It was signed by then USGA President Clarence W. Benedict and 31 tour professionals that included Byron Nelson, Arnold Palmer, Billy Casper, and Julius Boros. This address is now on display at the West Cornwall Golf Club.

Barnes had what many of today’s PGA instructors deem "a modern-era golf swing." He was known as a long hitter with a strong but compact swing. His size, lanky frame, and length earned him his nicknames of Long Jim and Big Jim.

In his 1919 book, Picture Analysis of Golf Strokes: A Complete Book of Instruction, Barnes listed his set makeup (he carried 10 clubs) at that time:

  • Driver: 42.75 inches in length, 13 ounces in weight
  • Brassie: 42.5 inches, 13 ounces
  • Spoon: 41.5 inches, 13.5 ounces
  • Cleek: 39.5 inches, 14.5 ounces
  • Mid-iron: 38 inches, 14.75 ounces
  • Mashie iron: 38.5 inches, 15.25 ounces
  • Mashie: 37.5 inches, 14.25 ounces
  • Pitching mashie: 37.5 inches, 15 ounces
  • Mashie niblick: 36.75 inches, 15.5 ounces
  • Putter: 34 inches, 14.5 ounces
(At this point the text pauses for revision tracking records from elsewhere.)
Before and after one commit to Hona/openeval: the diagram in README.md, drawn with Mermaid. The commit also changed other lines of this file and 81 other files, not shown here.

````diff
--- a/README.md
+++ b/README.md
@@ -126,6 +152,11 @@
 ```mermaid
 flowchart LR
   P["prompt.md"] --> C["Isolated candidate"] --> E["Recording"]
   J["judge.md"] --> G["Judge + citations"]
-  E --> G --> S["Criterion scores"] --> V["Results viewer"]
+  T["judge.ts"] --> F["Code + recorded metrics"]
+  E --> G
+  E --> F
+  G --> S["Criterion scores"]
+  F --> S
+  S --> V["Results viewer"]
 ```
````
That book's use of photos is considered a watershed moment for golf instructional writing, pairing Barnes' clear descriptions with lots of large photos picturing his swing in various positions with various clubs.

Barnes also wrote the 1925 instructional, A Good Guide to Golf.

Jim Barnes died of a heart attack at age 80 on May 24, 1966, in East Orange, New Jersey. One of the headlines of his obituary: "Barnes Was Giant in His Day."

JAMES MARTIN "JIM" BARNES Birth Date: April 8, 1886 Birthplace: Lelant, Cornwall, England Nickname: Long Jim or Big Jim Barnes 22 official PGA Tour victories:

  • 1914 Western Open
  • 1916 North and South Open
  • 1916 Connecticut Open
  • 1916 PGA Championship
  • 1917 Western Open
  • 1917 Philadelphia Open Championship
  • 1919 North and South Open
  • 1919 Shawnee Open
  • 1919 Western Open
  • 1919 PGA Championship
  • 1919 Southern Open
  • 1920 Shawnee Open
  • 1921 Deland Open
  • 1921 Florida Open
  • 1921 U.S. Open
  • 1921 Main Line Open
  • 1922 California Open Championship
  • 1923 Corpus Christi Open
  • 1925 Open Championship
  • 1926 Mid-Winter Tournament
  • 1930 Cape Cod Open
  • 1937 Long Island Open

Further Contributions

Barnes immigrated to America in November 1906 and boarded the railroad to Oakland, San Francisco. In 1910 he moved north to Washington State and signed with Tacoma Country and Golf Club.

During the American tour of Harry Vardon and Ted Ray in 1913 five matches were played in the Pacific Northwest. The Seattle duel against Jim Barnes and Bob Johnstone was a tight game with Vardon beating Johnstone at the 35th hole and Ray holding Barnes to a half on the 36th.

- contributed by David Saraceno